Naturally that’s difficult to answer as each one tries to update it’s sticky features almost on a weekly basis. Pandora and Last.fm are considered the dinosaurs of this social realm. The more recent entries such as Jango, Meemix (Israel based), and Deezer (French based) are vying for distinct market share in what’s now becoming a crowded internet category. Above all else, the controversy of traditional royalty payments to recording artists by these social startups has come head to head – the goliaths (Last.fm etc) are feeling the most heat from aggressive copyright owners and performing rights organizations.
To oversimplify it when discussing each company’s offerings, there are the ones who allow for social networks and an abundance of interactive features, and the ones who serve more as introverted tastemakers.
Pandora.com is easy enough in that is just streams music and you click “yes I like”, “no I don’t like” – from this is formulates a channel to your satisfaction. This would appeal to older users as they have little time to IM, add, trade, and network with their “friends” group. No social network.
Last.fm is the Viacom owned behemoth based in London. It has a large fanbase sharing similar interests in destinations like Myspace and Facebook. This site is all about the social networking! Since they held the spotlight for the past couple of years, the record labels/publishers want them to pay..and pay BIG!
Jango.com is brand new to the scene and I can tell you I met with the founders recently in their Soho, NY offices. They have a polished 2.0 presentation, high quality streaming, and a good work ethic. Again it’s for the youth as you can click on other members’ similar songs/playlists in real time. Each time you select or search music/artists, alternative song choices/soundalikes/same taste friends appear on your screen which makes it a never ending maze into the bowels of internet radio hell. Eventually you’ll tailor a station or stations to your exact liking with only the same old songs you’ve always loved. In effect, a roundabout way to the same old, same old.
Imeem.com just harnessed the rights to broadcast Sony-BMG artists in return for a cut of the ad money in the broadcaster’s players. Again, they put emphasis on sharing, social networking.
Meemix.com is another brand new entrant and has yet to really get beyond Alpha phase. They’re behind in the pack at this point.
Finetune.com features major label artist bookmarks (Coldplay) on it homepage if that’s any consolation? Like some of the others, this company made it a point to create embed players for Myspace and Facebook. In small part, they also insist on administering some playlists themselves from data compiled by….whatever method they choose I guess.
MOG.com has instituted not only radio streaming but now MOG TV. Now you can watch 400,000 more music videos online with playlists dissected by users galore.
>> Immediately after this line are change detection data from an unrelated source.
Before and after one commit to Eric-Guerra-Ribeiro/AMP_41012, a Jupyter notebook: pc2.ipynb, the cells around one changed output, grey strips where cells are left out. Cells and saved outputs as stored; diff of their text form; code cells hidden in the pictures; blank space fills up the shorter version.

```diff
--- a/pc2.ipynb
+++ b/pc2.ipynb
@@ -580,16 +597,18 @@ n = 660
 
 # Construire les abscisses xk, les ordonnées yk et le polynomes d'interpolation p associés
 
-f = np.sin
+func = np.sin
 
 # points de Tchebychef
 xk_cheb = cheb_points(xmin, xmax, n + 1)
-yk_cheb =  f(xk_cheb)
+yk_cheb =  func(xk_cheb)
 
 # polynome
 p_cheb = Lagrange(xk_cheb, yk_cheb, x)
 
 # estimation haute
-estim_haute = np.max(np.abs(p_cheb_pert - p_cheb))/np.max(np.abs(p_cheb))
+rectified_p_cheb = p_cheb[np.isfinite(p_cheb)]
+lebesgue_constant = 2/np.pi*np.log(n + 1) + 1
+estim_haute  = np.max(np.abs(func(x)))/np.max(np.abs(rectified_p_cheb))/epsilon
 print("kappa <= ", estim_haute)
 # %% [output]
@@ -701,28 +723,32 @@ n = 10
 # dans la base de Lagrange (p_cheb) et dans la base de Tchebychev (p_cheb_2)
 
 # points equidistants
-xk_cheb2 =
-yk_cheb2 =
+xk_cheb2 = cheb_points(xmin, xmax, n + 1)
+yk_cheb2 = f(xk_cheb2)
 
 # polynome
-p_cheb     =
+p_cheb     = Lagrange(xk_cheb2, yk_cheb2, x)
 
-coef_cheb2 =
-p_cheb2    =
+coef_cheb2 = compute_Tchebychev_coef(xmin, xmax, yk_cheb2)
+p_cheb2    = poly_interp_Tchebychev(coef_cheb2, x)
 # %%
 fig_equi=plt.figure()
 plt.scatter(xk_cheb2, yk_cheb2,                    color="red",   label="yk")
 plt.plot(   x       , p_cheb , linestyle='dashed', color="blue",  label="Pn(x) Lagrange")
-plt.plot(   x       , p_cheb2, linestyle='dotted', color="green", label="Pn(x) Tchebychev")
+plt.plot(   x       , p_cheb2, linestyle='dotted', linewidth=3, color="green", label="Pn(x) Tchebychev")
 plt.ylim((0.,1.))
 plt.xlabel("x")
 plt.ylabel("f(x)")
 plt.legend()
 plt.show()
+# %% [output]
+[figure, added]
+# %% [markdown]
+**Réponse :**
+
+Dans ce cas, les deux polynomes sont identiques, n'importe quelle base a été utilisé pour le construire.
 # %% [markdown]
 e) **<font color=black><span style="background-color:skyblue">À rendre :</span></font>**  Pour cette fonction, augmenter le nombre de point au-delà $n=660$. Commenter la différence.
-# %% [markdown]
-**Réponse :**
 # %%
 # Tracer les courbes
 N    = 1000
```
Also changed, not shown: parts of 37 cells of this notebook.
Is that good or bad? They have that Rhapsody editorial thing going too headed by chief Michael Goldberg. This Bay Area 2.0 is a bit useless and cluttered but who can blame them for trying.
Haystack.com prides itself on having an indie like mentality. At least this is what the casual visitor will take away from it. In that respect, it comes off as being exclusive which is definitely not a positive aspect. They also have a “Tastemakers” section which doesn’t amount to much. The user may become confused as to why they should return to Haystack despite the typical social networking setup.
Slacker.com fits better with the Pandoras of the world as it lacks the social feature. But you don’t have much say in the channels so it’s a more passive experience like Yahoo Music radio. For that matter just choose your local KEXP, KCRW or WDST for streaming.
Deezer.com, the French company, used to be called Blogmusik. They ran into licensing trouble, got reprimanded and now operate legally under the Deezer moniker. I notice that the buffering delays test the user’s patience. The other sites do not have this issue. Once again, users can share music lists and the like. There’s no sign-up necessary to browse through stations/songs and get a basic overview of the free content.